Copy, from the material below, every line in which the word "userModel" can be found.

+-------+

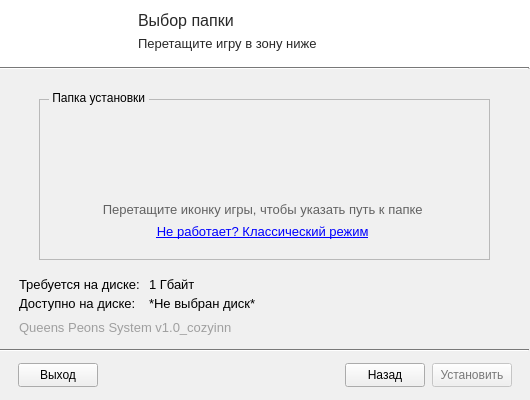
Cozy-Inn/GUI-PatcherDelta.py, file form.ui: the form before one commit.
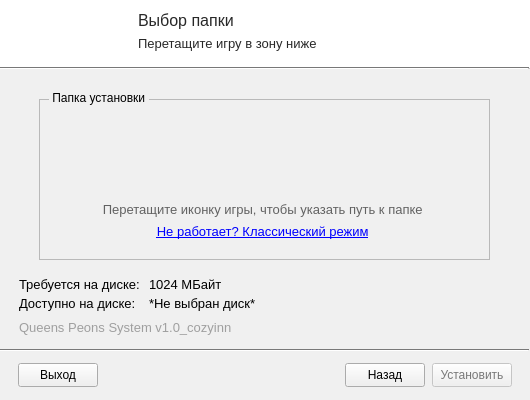
The form after the commit. The open tabs and pages were chosen to show the change. Icons and pictures are not drawn.

Patch:
```diff
--- a/form.ui
+++ b/form.ui
@@ -1507,7 +1507,7 @@
        </font>
       </property>
       <property name="text">
-       <string>1 Гбайт</string>
+       <string>1024 МБайт</string>
       </property>
      </widget>
      <widget class="QLabel" name="space_available_drop">
```
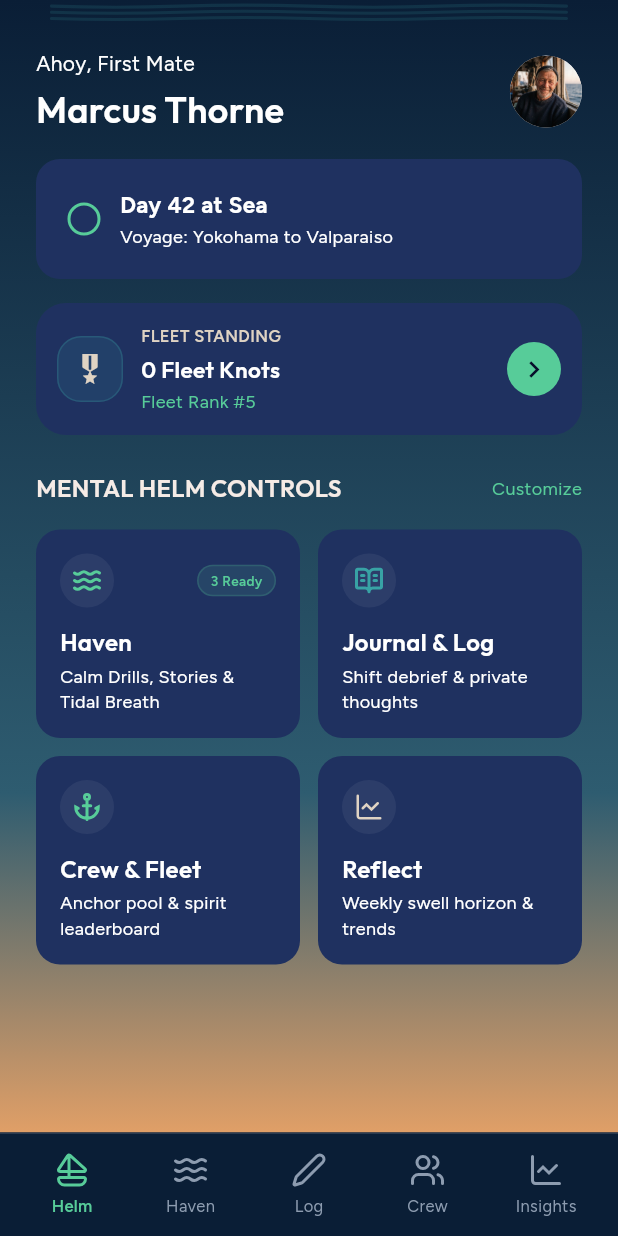
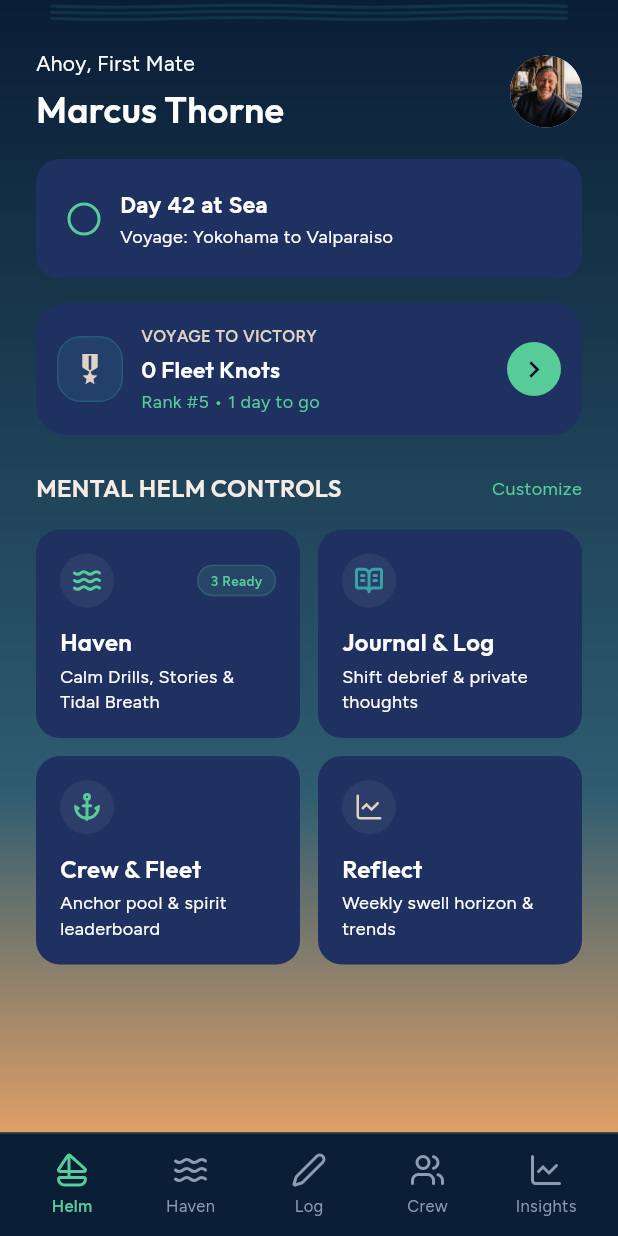
Before and after one commit to deeptech86/wavemind, a Flutter app: the HomeDashboardScreen screen opened directly, on a phone screen of 412 x 824 dp. Run offline on Flutter 3.47's test engine with Material 3 defaults, Android fonts, the phone set to English and light mode, and no system bars; our stand-ins replace flutter_secure_storage, flutter_svg, google_fonts, just_audio, sensors_plus, sqflite; missing offline and left inert: health; accounts and stored records are empty; network calls fail.

Commit message:
Stage: individual Voyage to Victory ranking + Fleet Spirit default
Rename the Helm leaderboard banner to "Voyage to Victory" with a
Monday-Sunday days-to-go countdown, reframe "Fleet Rank" as individual
"Rank" everywhere it appears, and pin the Fleet Solidarity leaderboard's
top 4 mock competitors to rows 1-4 while always appending the user as a
5th row labeled with their true rank. Crew now opens on Fleet Spirit by
default with the segmented tabs swapped.

Co-Authored-By: Claude Sonnet 5 <noreply@anthropic.com>
Claude-Session: https://claude.ai/code/session_01WtZ3TyZJhSZst9XrSpo7bY

```diff
--- a/lib/screens/home_dashboard_screen.dart
+++ b/lib/screens/home_dashboard_screen.dart
@@ -12,6 +12,13 @@ import 'haven_screen.dart';
 import 'journal_entry_screen.dart';
 import 'profile_screen.dart';
 import 'weekly_insights_screen.dart';
+
+/// Days left in the current weekly challenge window. Challenges run
+/// Monday–Sunday, so this counts down to the following Monday.
+int daysRemainingInChallengeWeek([DateTime? now]) {
+  final today = now ?? DateTime.now();
+  return DateTime.sunday - today.weekday;
+}
 
 /// Main app dashboard shown after onboarding — the "Helm" (Stitch
 /// "helm_dashboard" redesign).
@@ -73,6 +80,7 @@ class _HomeDashboardScreenState extends State<HomeDashboardScreen> {
                       _LeaderboardScoreBanner(
                         totalKnots: _summary.totalKnots,
                         rank: currentFleetRank(_summary.totalKnots),
+                        daysToGo: daysRemainingInChallengeWeek(),
                         onTap: () => _open(
                           context,
                           const CommunityConnectScreen(
@@ -240,11 +248,15 @@ class _LeaderboardScoreBanner extends StatelessWidget {
   const _LeaderboardScoreBanner({
     required this.totalKnots,
     required this.rank,
+    required this.daysToGo,
     required this.onTap,
   });
 
   final int totalKnots;
   final int rank;
+
+  /// Days left in the current weekly challenge window (Monday–Sunday).
+  final int daysToGo;
   final VoidCallback onTap;
 
   @override
@@ -281,7 +293,7 @@ class _LeaderboardScoreBanner extends StatelessWidget {
                   crossAxisAlignment: CrossAxisAlignment.start,
                   children: [
                     Text(
-                      'FLEET STANDING',
+                      'VOYAGE TO VICTORY',
                       style: AppTextStyles.badge.copyWith(
                         color: AppColors.sand,
                       ),
@@ -295,7 +307,7 @@ class _LeaderboardScoreBanner extends StatelessWidget {
                     ),
                     const SizedBox(height: 2),
                     Text(
-                      'Fleet Rank #$rank',
+                      'Rank #$rank • $daysToGo ${daysToGo == 1 ? 'day' : 'days'} to go',
                       style: AppTextStyles.caption.copyWith(
                         color: AppColors.seafoam,
                       ),
```
Also changed, not shown: lib/screens/community_connect_screen.dart (+23 -19 lines), 1 other file.
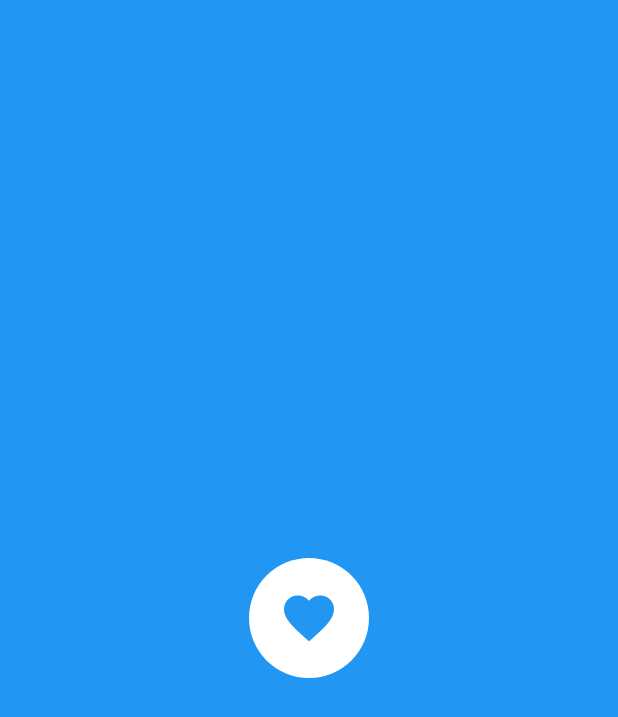
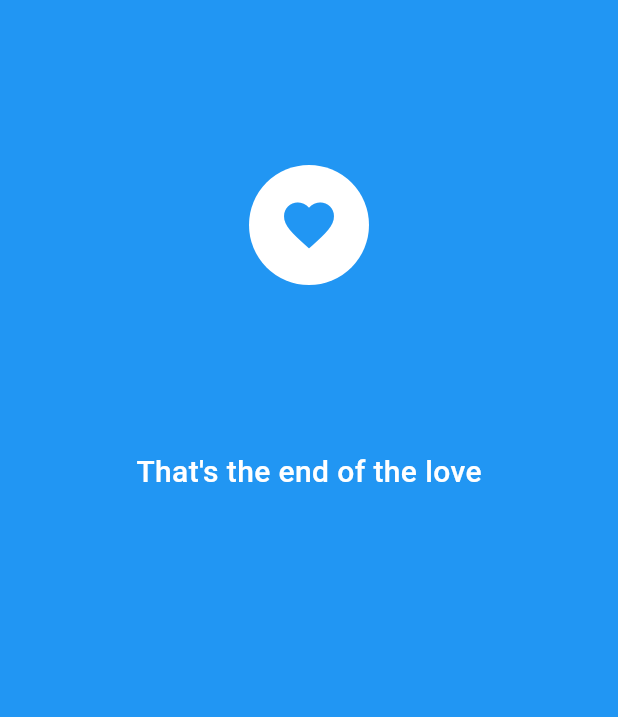
Before and after one commit to Tosin8/animation_playlist, a Flutter app: the screen it shows after launch, on a phone screen of 412 x 824 dp. Shown: the top 717 px of the screen. Run offline on Flutter 3.47's test engine with Material 2 defaults, Android fonts, the phone set to English and light mode, and no system bars; drawn by our look-alikes of avatar_glow.

Commit message:
Update glow_animation.dart

```diff
--- a/lib/pub_dev/glow_animation.dart
+++ b/lib/pub_dev/glow_animation.dart
@@ -14,6 +14,9 @@ class _Avatar_GlowState extends State<Avatar_Glow> {
     return Scaffold(
       backgroundColor: Colors.blue,
       body: Center(
+        child: Column(children: [
+          Padding(
+            padding: const EdgeInsets.symmetric(vertical: 30),
             child: AvatarGlow(
                 glowColor: Colors.white,
                 endRadius: 120,
@@ -25,7 +28,8 @@ class _Avatar_GlowState extends State<Avatar_Glow> {
                   height: 80,
                   width: 80,
                   decoration: BoxDecoration(
-                  color: Colors.white, borderRadius: BorderRadius.circular(99)),
+                      color: Colors.white,
+                      borderRadius: BorderRadius.circular(99)),
                   child: const Icon(
                     Icons.favorite,
                     color: Colors.blue,
@@ -33,6 +37,13 @@ class _Avatar_GlowState extends State<Avatar_Glow> {
                   ),
                 )),
           ),
+          const Text(
+            'That\'s the end of the love',
+            style: TextStyle(
+                fontSize: 20, fontWeight: FontWeight.w500, color: Colors.white),
+          ),
+        ]),
+      ),
     );
   }
 }
```
Lines whose indentation alone changed are shown as unchanged.
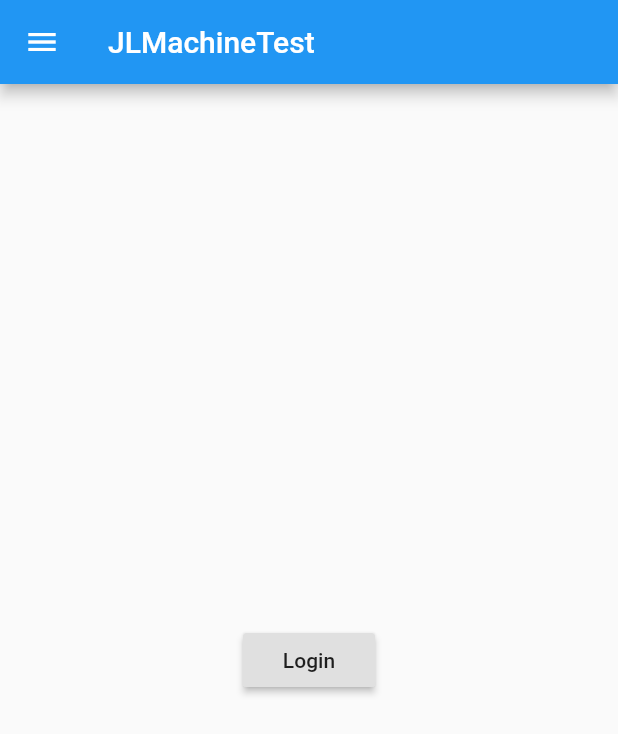
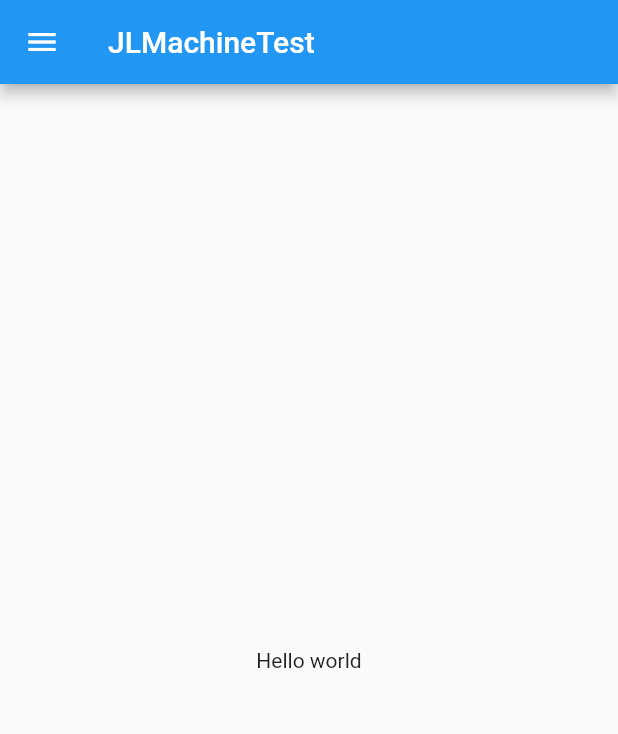
Before and after one commit to wangzheng1981/julong_machine_test, a Flutter app: the screen it shows after launch, on a phone screen of 412 x 824 dp. Shown: the top 734 px of the screen. Run offline on Flutter 3.47's test engine with Material 2 defaults, Android fonts, the phone set to English and light mode, and no system bars; our stand-ins replace cached_network_image, fluttertoast, shared_preferences; missing offline and left inert: flukit; generated files the repository leaves out were written again.

Commit message:
测试我的程序1

```diff
--- a/lib/routes/home_page.dart
+++ b/lib/routes/home_page.dart
@@ -22,6 +22,7 @@ class _HomeRouteState extends State<HomeRoute> {
   Widget _buildBody() {
     UserModel userModel = Provider.of<UserModel>(context);
 //    if (!userModel.isLogin)
+    print(userModel.isLogin);
     if (!userModel.isLogin) {
       //用户未登录，显示登录按钮
       return Center(
@@ -32,9 +33,9 @@ class _HomeRouteState extends State<HomeRoute> {
       );
     } else {
       return Center(
-        child: RaisedButton(
-          child: Text(GmLocalizations.of(context).login),
-          onPressed: () => Navigator.of(context).pushNamed("login"),
+        child: Text(
+          "Hello world",
+          textAlign: TextAlign.left,
         ),
       );
     }
@@ -56,7 +57,7 @@ class MyDrawer extends StatelessWidget {
         child: Column(
           crossAxisAlignment: CrossAxisAlignment.start,
           children: <Widget>[
-            _buildHeader(), //构建抽屉菜单头部
+          //  _buildHeader(), //构建抽屉菜单头部
             Expanded(child: _buildMenus()), //构建功能菜单
           ],
         ),
@@ -143,6 +144,7 @@ class MyDrawer extends StatelessWidget {
                             onPressed: () {
                               //该赋值语句会触发MaterialApp rebuild
                               userModel.user = null;
+                              userModel.isLogin=false;
                               Navigator.pop(context);
                             },
                           ),
--- a/lib/routes/login.dart
+++ b/lib/routes/login.dart
@@ -92,12 +92,16 @@ class _LoginRouteState extends State<LoginRoute> {
     // 先验证各个表单字段是否合法
     if ((_formKey.currentState as FormState).validate()) {
       showLoading(context);
-      Provider.of<String>(context, listen: false).isLogin = "false";
+      UserModel userModel = Provider.of<UserModel>(context);
+      userModel.isLogin = false;
       if (_unameController.text == "test" && _pwdController.text == "1") {
+        userModel.isLogin=true;
         Navigator.of(context).pop();
         Navigator.of(context).pop();
       } else {
         showToast(GmLocalizations.of(context).userNameOrPasswordWrong);
+        Navigator.of(context).pop();
+        Navigator.of(context).pop();
       }
     }
   }
```
Also changed, not shown: lib/states/profile_change_notifier.dart (+10 -2 lines).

+-------+

Output for this exercise:
     UserModel userModel = Provider.of<UserModel>(context);
 //    if (!userModel.isLogin)
+    print(userModel.isLogin);
     if (!userModel.isLogin) {
                               userModel.user = null;
+                              userModel.isLogin=false;
+      UserModel userModel = Provider.of<UserModel>(context);
+      userModel.isLogin = false;
+        userModel.isLogin=true;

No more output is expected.